In November, I spoke at a University of Texas MBA investing course. After introducing myself and my investing strategy, I spent the bulk of the presentation analyzing the competitive advantages of Amazon, Facebook, and Tesla. Specifically, I gave my opinion on how long-lasting each of their moats potentially is and tied that back into my long-term focus. Click below to view the presentation slides.
Though not on purpose, Tesla has been on my mind a lot lately. Professionally, I’ve been researching self-driving cars and that involves reading up on Tesla (and Waymo and several others). The new book Autonomy is great by the way. And then personally, I just got a new car and thus spent the past several weeks going through the car buying process.
I hate everything about the car buying process and I don’t think I’m alone in that. Every friend I’ve talked to recently about buying cars has said the same thing. I started by entering my information into a few automaker websites to learn more. I immediately regretted that decision. The next few days I was bombarded by calls, texts and emails from salespeople at nearby dealerships.
Two weeks ago I gave a presentation on Trupanion at the Value Investing Seminar in Italy. The presentation is brief for two reasons:
- I only had 20-minutes to present.

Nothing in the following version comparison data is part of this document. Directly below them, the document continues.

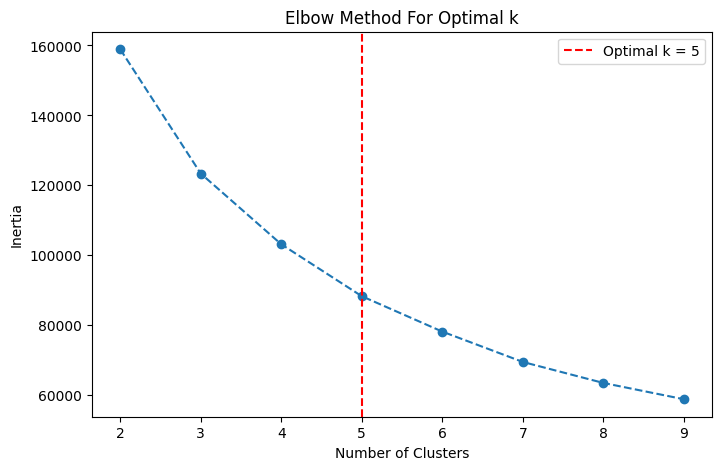
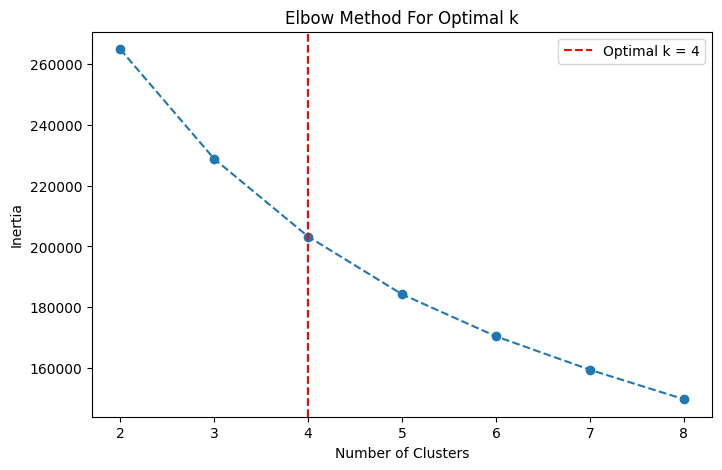
updating the pkl, images, streamlit app

diff --git a/diamond-streamlit.py b/diamond-streamlit.py
@@ -6,7 +6,7 @@ import pickle
 # --- Page Configuration ---
 st.set_page_config(page_title="Diamond Dynamics", page_icon="💎", layout="wide")
 
-# --- Load Models & Preprocessors ---
+# --- Load Models & Preprocessors safely ---
 @st.cache_resource
 def load_models():
     with open('diamond_models.pkl', 'rb') as f:
@@ -25,9 +25,9 @@ scaler = models['scaler']
 cut_map = models['cut_map']
 color_map = models['color_map']
 clarity_map = models['clarity_map']
-cluster_names = models['cluster_names']
 
-# This list contains ONLY the features selected by RFE during training
+# These dynamic variables ensure the app matches the exact outputs from RFECV and the Elbow Method
+cluster_names = models['cluster_names']
 feature_order = models['feature_order'] 
 
 # --- UI Design: Dynamic Sidebar ---
@@ -36,7 +36,7 @@ st.sidebar.markdown("*Inputs dynamically adapted based on optimal training featu
 
 input_data = {}
 
-# Dynamically render ONLY the inputs that the model requires
+# The UI will ONLY render inputs for the features present in the loaded model
 if 'carat' in feature_order:
     input_data['carat'] = st.sidebar.number_input("Carat", min_value=0.1, max_value=10.0, value=1.00, step=0.01)
 
@@ -53,11 +53,10 @@ if 'clarity_encoded' in feature_order:
     input_data['clarity_encoded'] = clarity_map[clarity]
 
 if 'depth' in feature_order:
-    # Capped at realistic limits to prevent K-Means distance hijacking
-    input_data['depth'] = st.sidebar.number_input("Depth %", min_value=40.0, max_value=75.0, value=61.50, step=0.1)
+    input_data['depth'] = st.sidebar.number_input("Depth %", min_value=40.0, max_value=85.0, value=61.50, step=0.1)
 
 if 'table' in feature_order:
-    input_data['table'] = st.sidebar.number_input("Table", min_value=40.0, max_value=75.0, value=57.00, step=0.1)
+    input_data['table'] = st.sidebar.number_input("Table", min_value=40.0, max_value=95.0, value=57.00, step=0.1)
 
 if 'x' in feature_order:
     input_data['x'] = st.sidebar.number_input("Length (x) in mm", min_value=0.1, max_value=15.0, value=6.00, step=0.01)
@@ -72,21 +71,23 @@ if 'z' in feature_order:
 st.title("💎 Diamond Dynamics: Pricing & Segmentation")
 st.markdown("Predict the market value and segment of a diamond based on its physical attributes.")
 
-# Debugging expander to verify active features
-with st.expander("View Active Model Features (Debugging)"):
-    st.write(f"The model is currently utilizing these {len(feature_order)} optimized features for prediction:")
+# Debugging expander to verify backend synchronization
+with st.expander("View Active Model Configuration (Debugging)"):
+    st.write(f"The model is currently utilizing these {len(feature_order)} optimized features:")
     st.code(feature_order)
+    st.write(f"Detected {len(cluster_names)} market segments:")
+    st.json(cluster_names)
 
 if st.sidebar.button("Predict"):
     # 1. Build DataFrame enforcing the exact structure from training
     input_df = pd.DataFrame([input_data])[feature_order]
     
-    # 2. Apply the scaler
+    # 2. Apply the universal scaler directly to the dynamic inputs
     input_scaled = scaler.transform(input_df)
     
     # 3. Generate Predictions
     predicted_price_log = reg_model.predict(input_scaled)[0]
-    predicted_price_inr = np.expm1(predicted_price_log) # Reverse the log transformation
+    predicted_price_inr = np.expm1(predicted_price_log) # Reverse log transformation
     
     predicted_cluster = cluster_model.predict(input_scaled)[0]
     segment_name = cluster_names.get(predicted_cluster, "Unknown Segment")
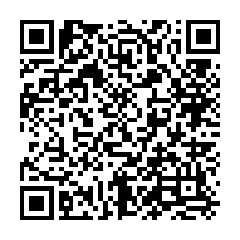
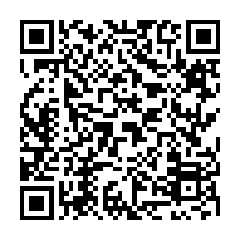
Update Monero address.

Changed region(s): [[0.0583, 0.0583, 0.9333, 0.9333]]

diff --git a/readme.md b/readme.md
@@ -424,8 +424,9 @@ Special thanks to the incredibly awesome projects [YT-DLP](https://github.com/yt
 <img src="https://github.com/wtechgo/vidhop-android/blob/master/img/qr_bitcoin_wtechgo.png?raw=true" alt="Bitcoin" width="100"/>
 </a>
 <pre>bc1qkxqz0frjhx6gshm0uc668zx6686xtfsxdm67u3</pre>
+
 <h3>Monero</h3>
-<a href="https://github.com/wtechgo/vidhop-android/blob/master/img/qr_monero_wtechgo.png?raw=true">
-<img src="https://github.com/wtechgo/vidhop-android/blob/master/img/qr_monero_wtechgo.png?raw=true" alt="Monero" width="100" />
+<a href="https://github.com/wtechgo/vidhop-linux/blob/master/img/qr_monero_wtechgo.png?raw=true">
+    <img src="https://github.com/wtechgo/vidhop-linux/blob/master/img/qr_monero_wtechgo.png?raw=true" alt="Monero" width="100" />
 </a>
-<pre>8BNDojnvwYkacFwztY3XsjefCr28zTDraTgzdFLH8JiL5W4eMjTuHCu57LkCy9UHKHZfGzWDo6ErDYDP4jBK814aG2T8z8c</pre>
+<pre>82VmqH7HPAaDMHvGQhS9jze2Gorjkd5xAdnvpsEGyAJu8oGcxRHqErpgZobCFGT4F5CUmEcwCm79zMdXH7FTinpbVi7bTcn</pre>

- I don’t like reading slides when presenting (kind of defeats the point of presenting), so most slides contain high-level thoughts that were explained more in-depth by me.
I wish I would have had 30-40 minutes to present. That way I could have done a deeper dive into the business. Nonetheless, I think some readers will get value out of it. Click below to view the presentation.
My 2018 interim letter is linked below. Topics include:
- My evolution to focusing exclusively on compounders
- JD.com investment thesis
- Four significant changes to Wiedower Capital to help align my investment strategy with my partners and my own pay structure
Most companies I’ve invested in have been ones that I wasn’t previously familiar with. I only became familiar with the product and industry after many hours of research. This isn’t on purpose—just a result of me not being a user of most public company’s products. The advantage of this is that I approach learning about these new products from a clean slate with few biases. The drawback is that I will probably never understand the product as well as I would if I was a regular user.
The opposite of this is Peter Lynch’s investing style: “Invest in what you know.” Lynch advised people to invest in companies they know and love. Logically, this makes a lot of sense, but I’m not convinced this method is any better (or worse). The advantage of Lynch’s approach is that a user might have a unique insight into the value of a company that other investors may not have or appreciate. The drawback is the user will almost certainly overemphasize their own experience with the company and may discount what the greater population thinks (i.e. the base rate).
I generate new investing ideas mostly through reading investment write-ups online, talking to other investors, occasionally going through screens of companies that meet some high-level criteria I look for, and general learning (like reading books and news) that sometimes leads to an idea. I like getting ideas from others (via investing websites, blogs, and friends of mine) because it’s a quick way to get an overview of the business and industry. Thus, my research doesn’t have to start from scratch. Between investing websites and blogs that I follow, I look at several hundred investment write-ups per year.
Depending on how well I know the industry, my research for a new company generally takes anywhere from a few weeks to several months. Thus, in an entire year I only have time to get to know a handful of companies really well. This forces me to be very picky on what companies I spend time researching. I want to know a small number of high-quality companies very well, as opposed to knowing less about hundreds or thousands of companies.
The vast majority of investors are focused on the next quarter or the next year, which is mostly just noise in terms of what really matters to a company’s value. It’s not uncommon that a company’s terminal value is 70-80% of what it’s worth today. If how a company will perform 10-20+ years from now makes up most of its value, then the most important factor when choosing companies to invest in is how durable their competitive position is over the long-term, which often has very little to do with near-term results. Even so, it’s not a surprise that so much of Wall Street focuses on the short-term.